**EXERCISE GOAL:** Exactly as written, reproduce the lines from the beginning of the data through the line containing "-> c) Invoking the DQM service over REST and"; the pictures are not reproduced.

══ SUPPLIED MATERIAL ══

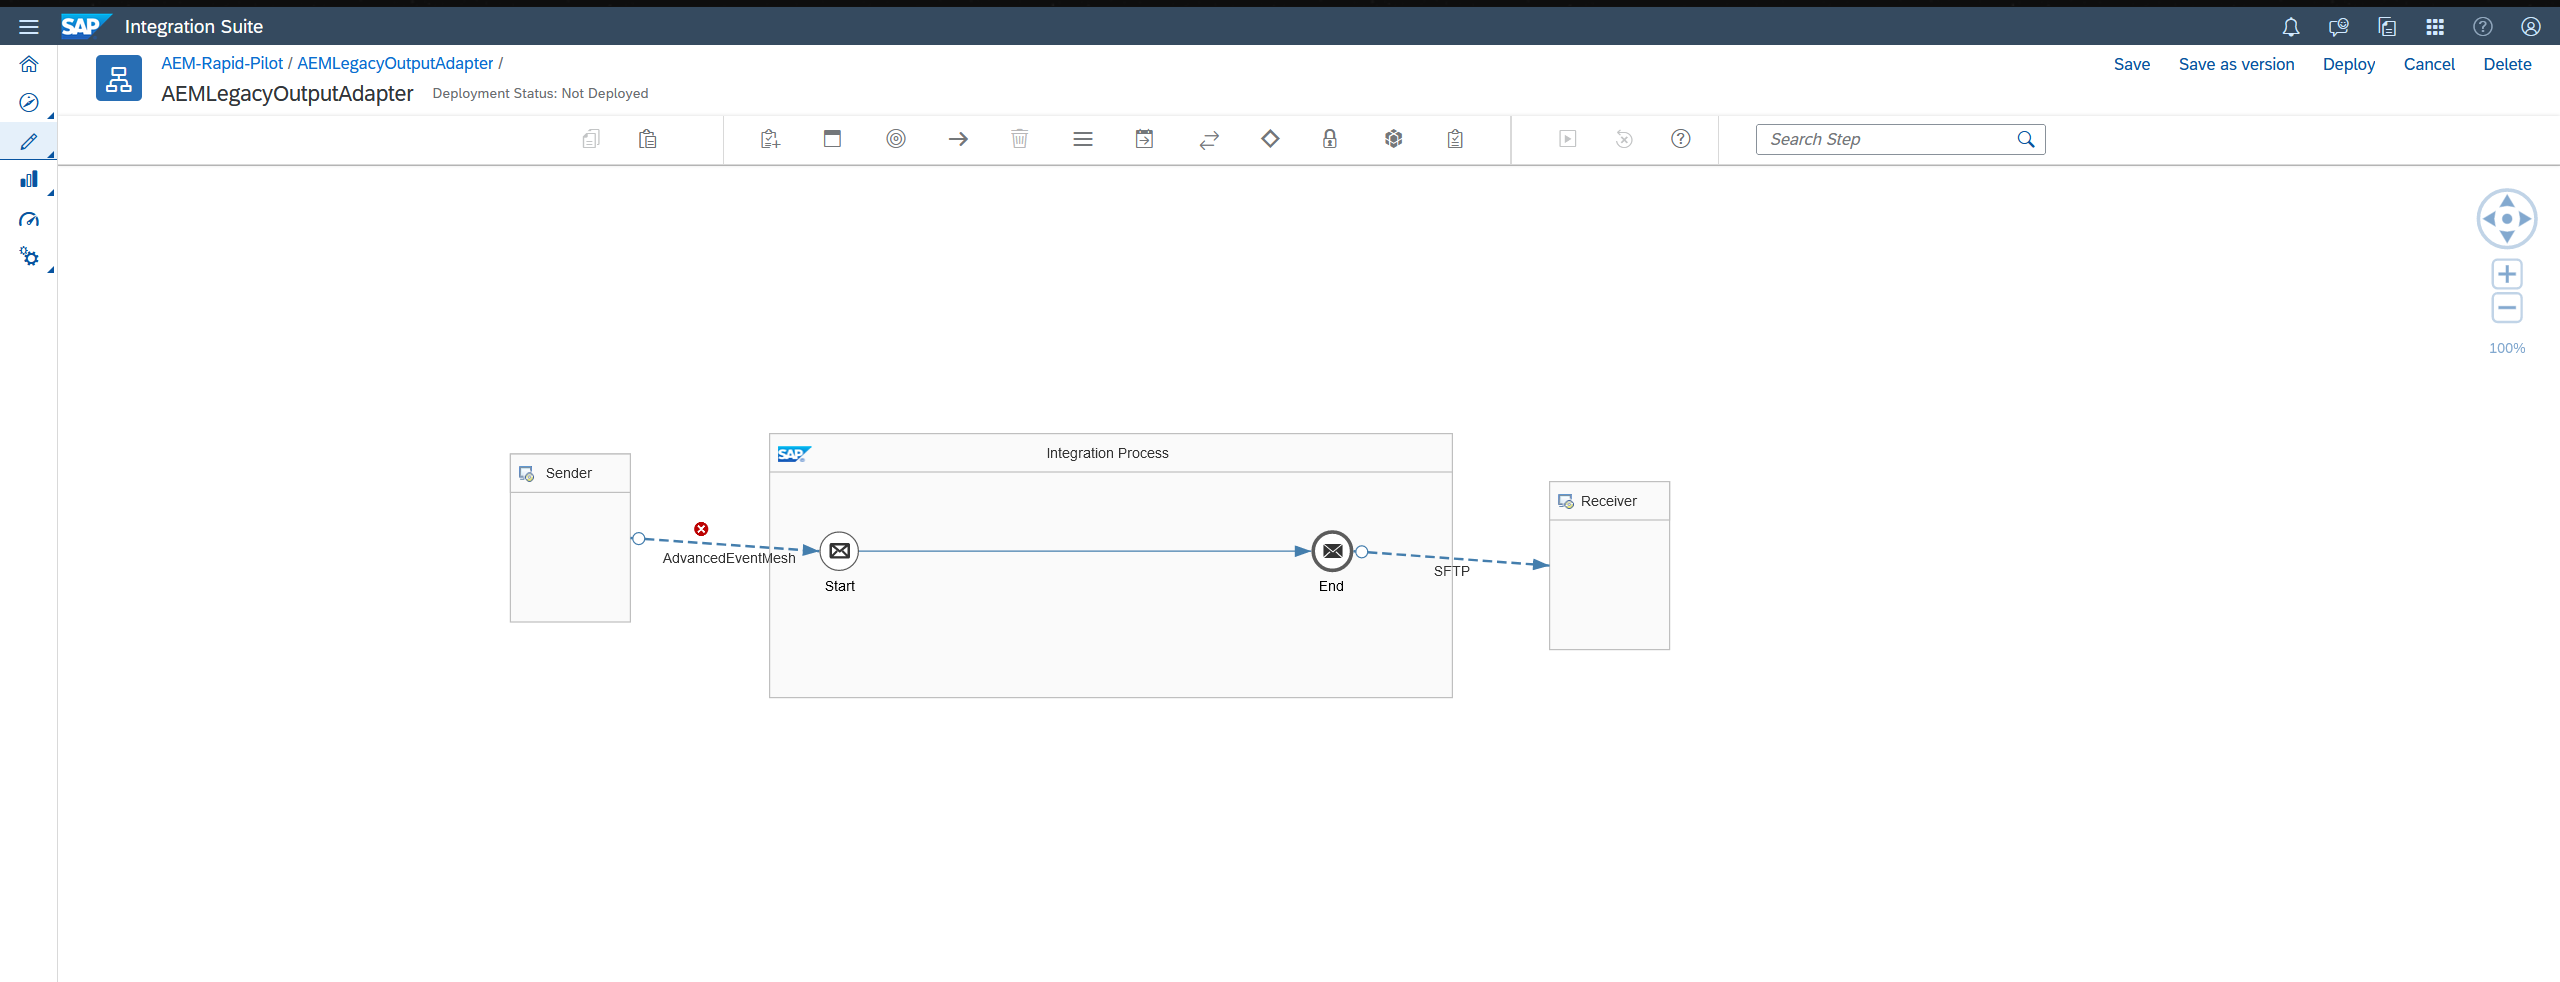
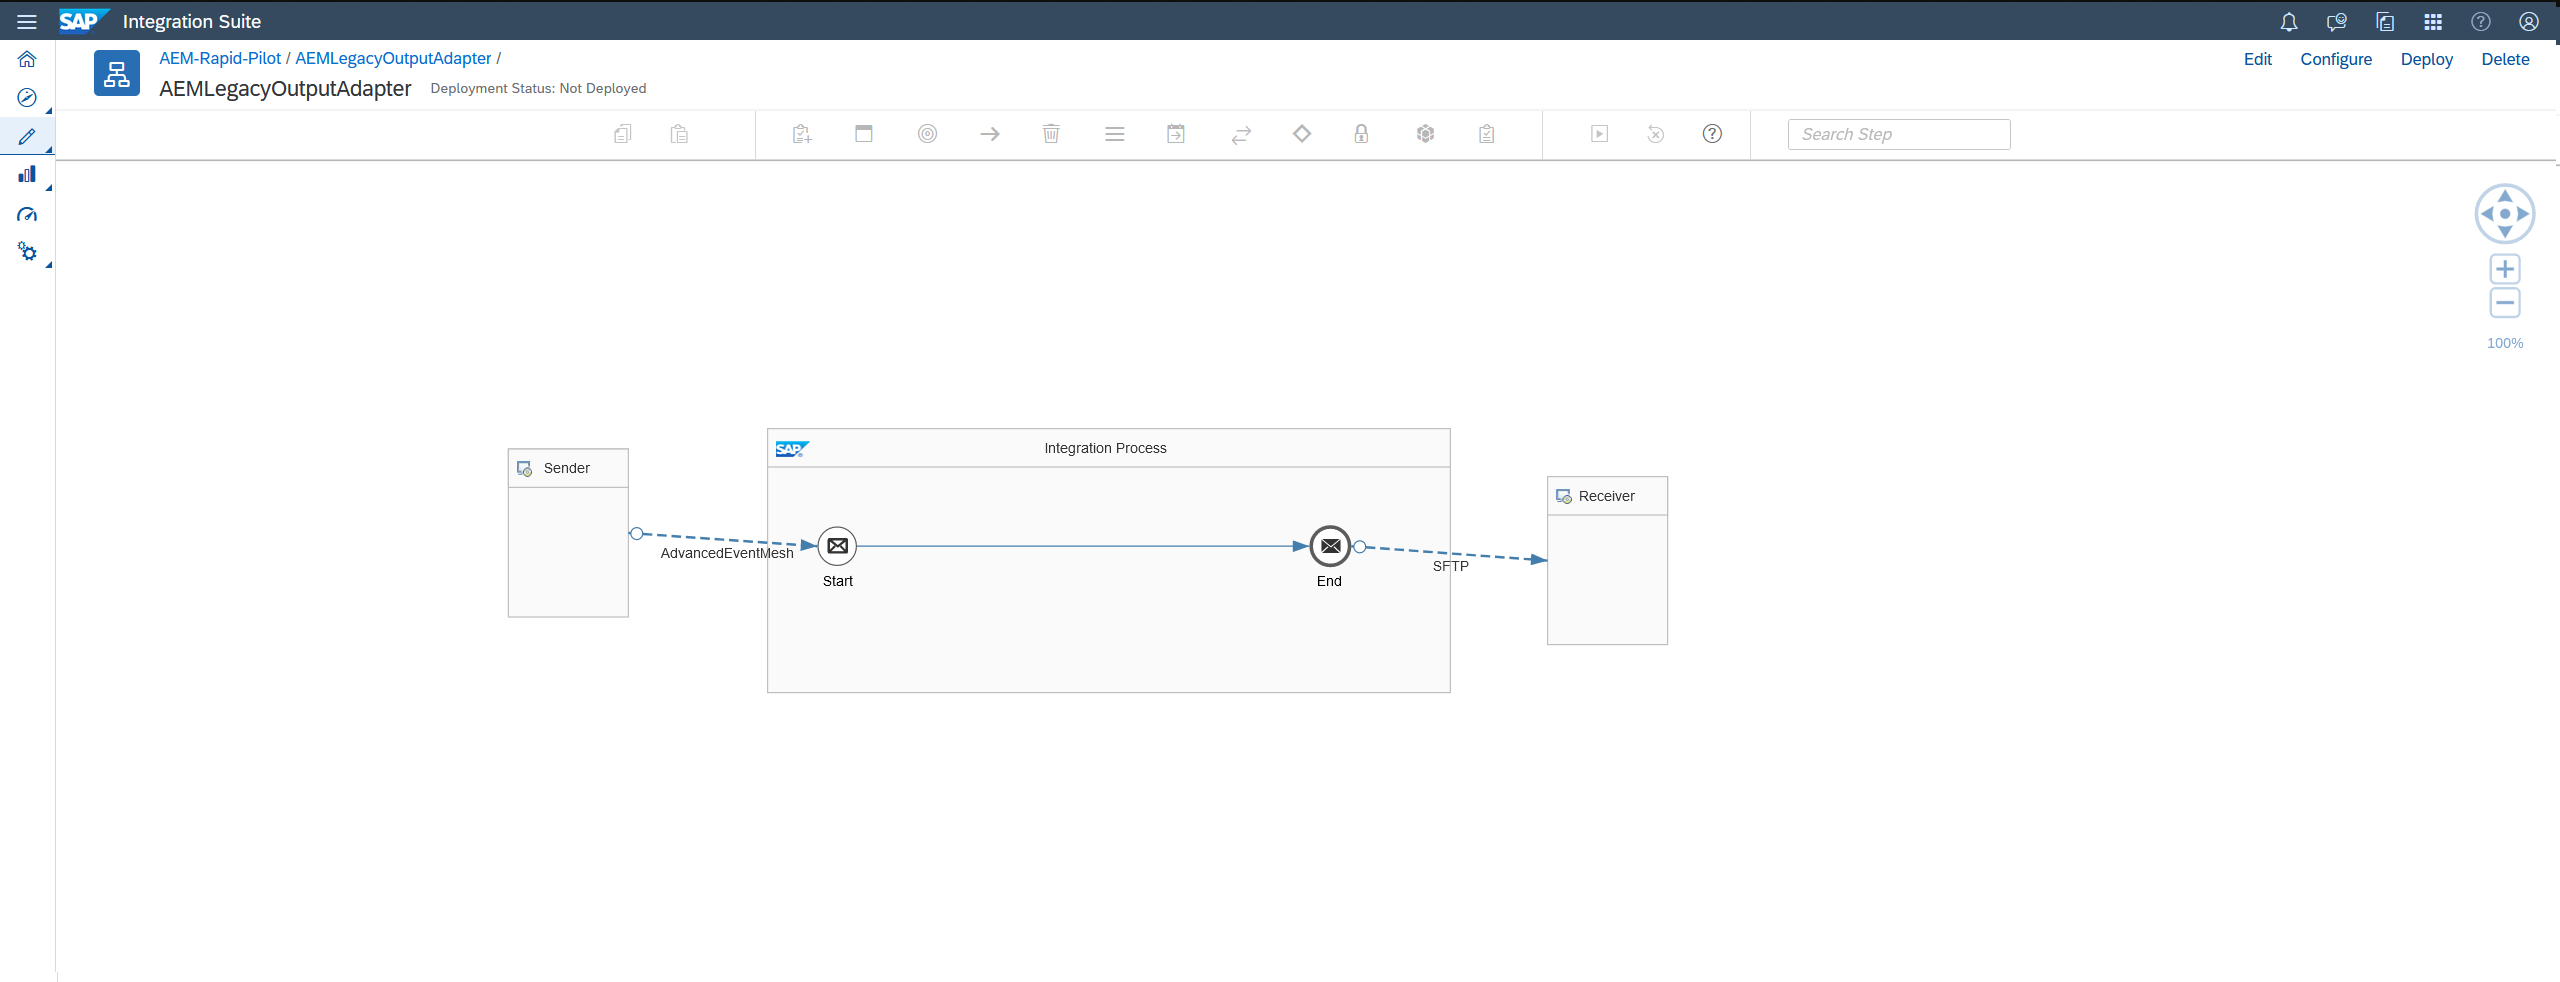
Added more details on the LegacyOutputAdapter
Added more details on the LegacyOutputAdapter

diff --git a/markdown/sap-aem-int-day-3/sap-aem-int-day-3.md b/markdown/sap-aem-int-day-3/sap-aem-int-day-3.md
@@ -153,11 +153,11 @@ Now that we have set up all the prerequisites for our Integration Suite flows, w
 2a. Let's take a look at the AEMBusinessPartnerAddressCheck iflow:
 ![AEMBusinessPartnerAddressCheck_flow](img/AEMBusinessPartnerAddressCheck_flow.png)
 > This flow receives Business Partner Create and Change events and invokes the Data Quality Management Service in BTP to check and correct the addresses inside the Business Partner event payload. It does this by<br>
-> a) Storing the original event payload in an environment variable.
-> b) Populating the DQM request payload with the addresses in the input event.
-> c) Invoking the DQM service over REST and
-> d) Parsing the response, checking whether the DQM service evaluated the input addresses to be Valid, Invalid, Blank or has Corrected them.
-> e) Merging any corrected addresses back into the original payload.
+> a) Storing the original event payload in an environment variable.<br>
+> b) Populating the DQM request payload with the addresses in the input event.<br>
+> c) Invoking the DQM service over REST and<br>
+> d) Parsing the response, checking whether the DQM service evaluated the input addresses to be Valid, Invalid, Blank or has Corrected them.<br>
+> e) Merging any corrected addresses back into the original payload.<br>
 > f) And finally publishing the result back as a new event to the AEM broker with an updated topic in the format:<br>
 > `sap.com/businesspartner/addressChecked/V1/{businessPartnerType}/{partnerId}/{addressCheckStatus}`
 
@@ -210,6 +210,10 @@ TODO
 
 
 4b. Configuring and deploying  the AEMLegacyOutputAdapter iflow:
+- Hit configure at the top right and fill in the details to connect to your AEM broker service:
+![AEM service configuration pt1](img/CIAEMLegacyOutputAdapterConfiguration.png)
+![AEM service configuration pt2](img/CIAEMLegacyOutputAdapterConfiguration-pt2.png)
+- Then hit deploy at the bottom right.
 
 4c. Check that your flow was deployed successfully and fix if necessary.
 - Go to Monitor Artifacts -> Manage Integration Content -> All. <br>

═══

**RESULT OF THIS EXERCISE:**
Added more details on the LegacyOutputAdapter
Added more details on the LegacyOutputAdapter

diff --git a/markdown/sap-aem-int-day-3/sap-aem-int-day-3.md b/markdown/sap-aem-int-day-3/sap-aem-int-day-3.md
@@ -153,11 +153,11 @@ Now that we have set up all the prerequisites for our Integration Suite flows, w
 2a. Let's take a look at the AEMBusinessPartnerAddressCheck iflow:
 ![AEMBusinessPartnerAddressCheck_flow](img/AEMBusinessPartnerAddressCheck_flow.png)
 > This flow receives Business Partner Create and Change events and invokes the Data Quality Management Service in BTP to check and correct the addresses inside the Business Partner event payload. It does this by<br>
-> a) Storing the original event payload in an environment variable.
-> b) Populating the DQM request payload with the addresses in the input event.
-> c) Invoking the DQM service over REST and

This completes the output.